TASK MATERIAL START

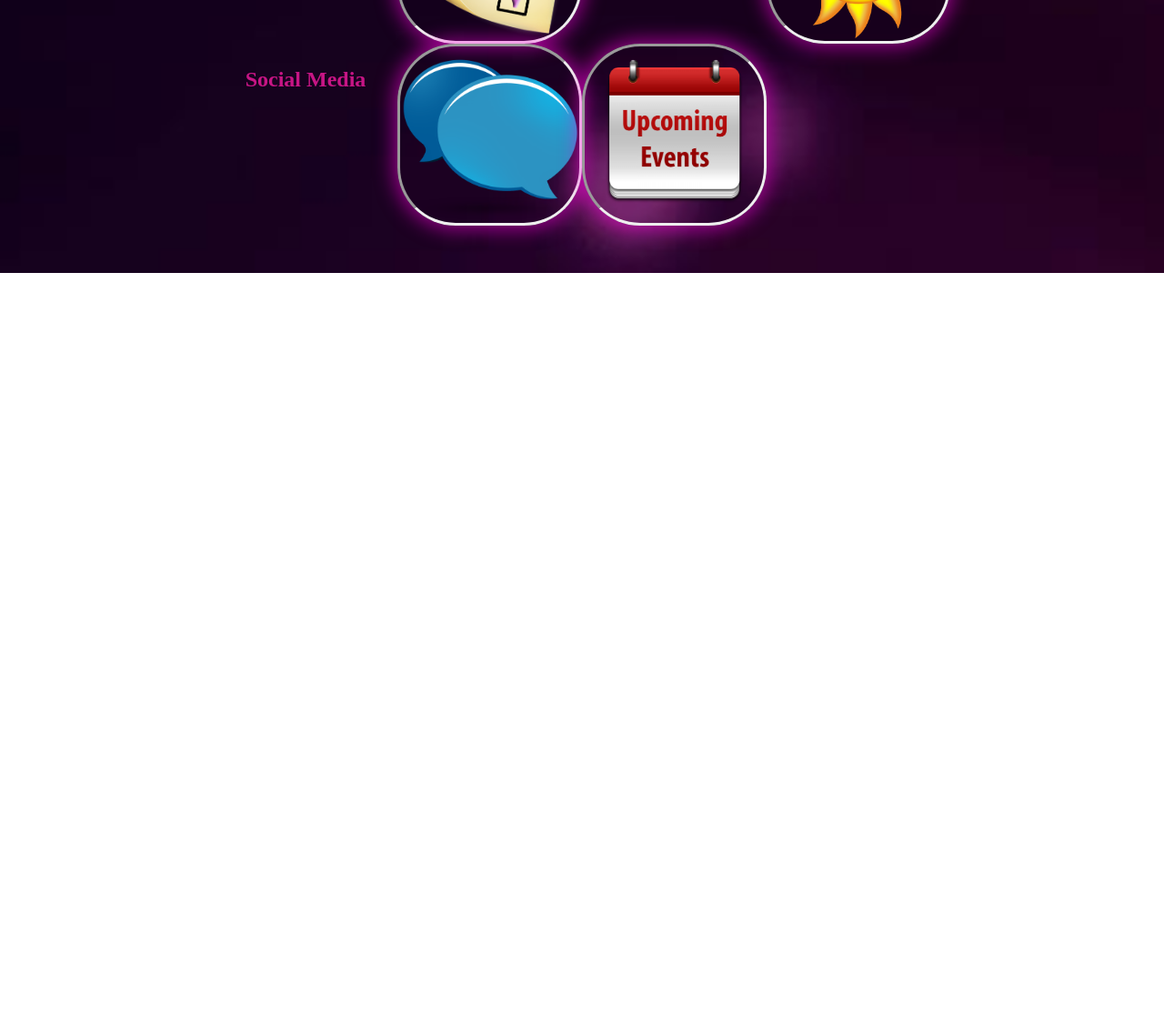
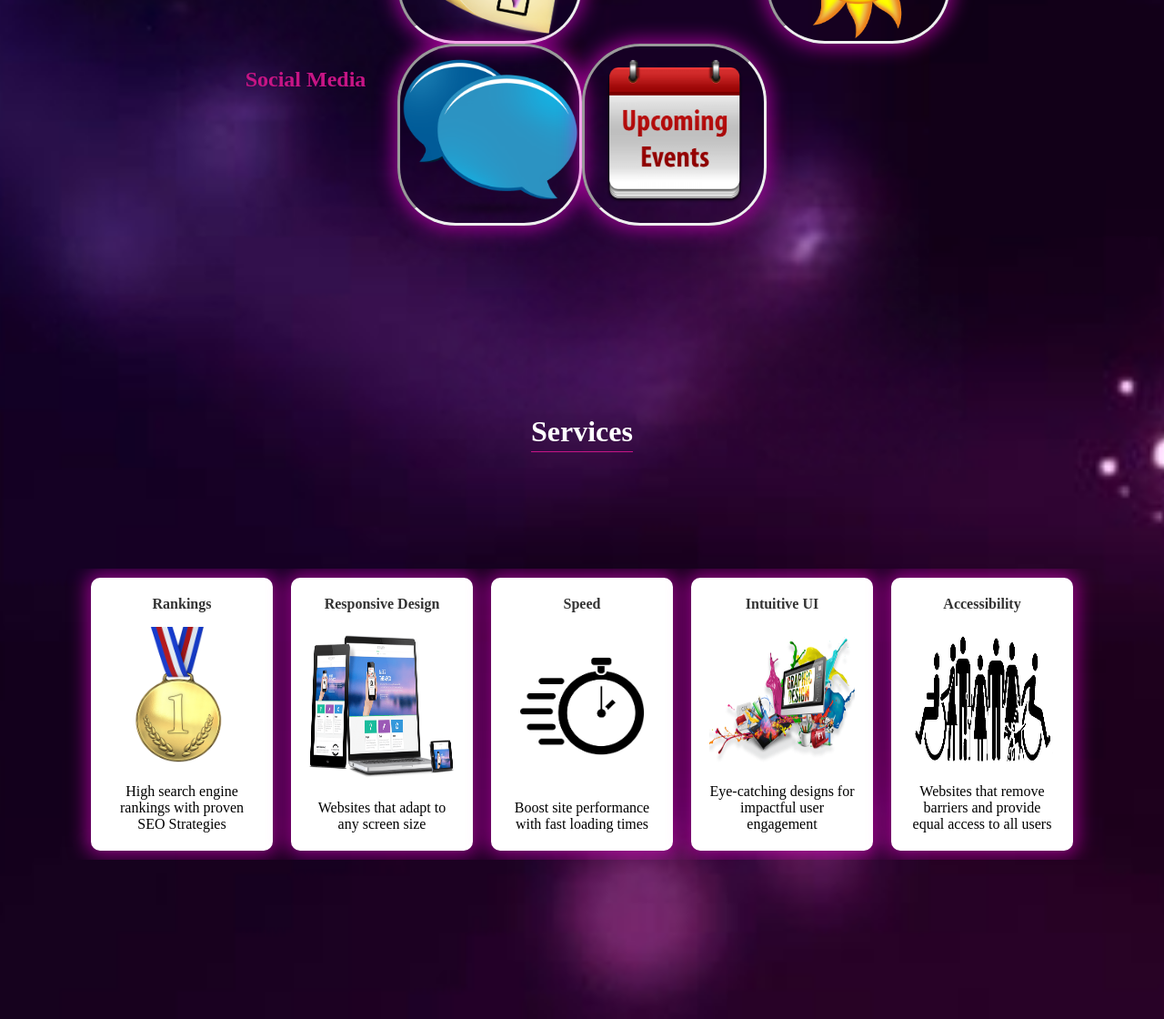
Before and after one commit to halatinn97/newPortfolio, a plain HTML site: page index.html in a window 1280 px wide. Shown: the part 3182-4302 px from the top of the page at 91% size. Before the commit the page ends 3482 px from the top, so only its background shows below. Drawn offline with Linux system fonts and the light colour scheme.

Commit message:
Add service section

```diff
--- a/css/styles.css
+++ b/css/styles.css
@@ -155,7 +155,7 @@ section {
 
 
 
-.language-container {
+.card-container {
     max-width: 100%;
     margin: 0 auto;
     overflow: auto;
@@ -187,10 +187,23 @@ section {
     box-shadow: 0 0 20px 5px rgba(255, 0, 225, 0.5);
 }
 
-.language-logo {
+.card p {
+    color: black;
+}
+
+.language-logo,
+.service-logo {
     max-width: 100%;
     height: inherit;
-    max-height: 70%;
+    max-height: 60%;
+}
+
+.services .card {
+    padding: 20px;
+    margin: 10px;
+    min-width: 200px;
+    max-width: 200px;
+    height: 300px;
 }
 
 .grid {
@@ -207,7 +220,6 @@ section {
 .grid__item {
     height: 200px;
     position: relative;
-    /* Set a fixed height for the grid items */
     padding: 10px;
     text-align: center;
     border: inset;
@@ -229,7 +241,6 @@ div #grid-a.grid__item,
 }
 
 .grid__overlay {
-    /* New styles for the overlay */
     position: absolute;
     top: 0;
     left: 0;
--- a/index.html
+++ b/index.html
@@ -119,7 +119,7 @@
 
         <div class="languages">
             <h2>Languages</h2>
-            <div class="language-container">
+            <div class="card-container">
                 <div class="card">
                     <h4>JavaScript</h4>
                     <img class="language-logo" src="img/javascript.png">
@@ -264,6 +264,39 @@
 
     </section>
 
+    <section class="services">
+        <h1 class="page-heading">Services</h1>
+        <div class="card-container">
+            <div class="card">
+                <h4>Rankings</h4>
+                <img class="service-logo" src="img/seo.png">
+                <p>High search engine rankings with proven SEO Strategies</p>
+            </div>
+            <div class="card">
+                <h4>Responsive Design</h4>
+                <img class="service-logo" src="img/responsive.png">
+                <p>Websites that adapt to any screen size</p>
+
+            </div>
+            <div class="card">
+                <h4>Speed</h4>
+                <img class="service-logo" src="img/speed.png">
+                <p>Boost site performance with fast loading times</p>
+            </div>
+            <div class="card">
+                <h4>Intuitive UI</h4>
+                <img class="service-logo" src="img/design.png">
+                <p>Eye-catching designs for impactful user engagement</p>
+            </div>
+            <div class="card">
+                <h4>Accessibility</h4>
+                <img class="service-logo" src="img/accessible.png">
+                <p>Websites that remove barriers and provide equal access to all users</p>
+            </div>
+        </div>
+
+    </section>
+
     <script src="js/script.js"></script>
 </body>
 
```
Also changed, not shown: img/accessible.png (added), img/design.png (added), img/responsive.png (added), img/seo.png (added), img/speed.png (added).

TASK MATERIAL END

**HOW TO COMPLETE THIS TASK:** Which lines in the records above contain the string "position"? Copy each one.

**SOLUTION FOR THIS TASK:**
     position: relative;
     position: absolute;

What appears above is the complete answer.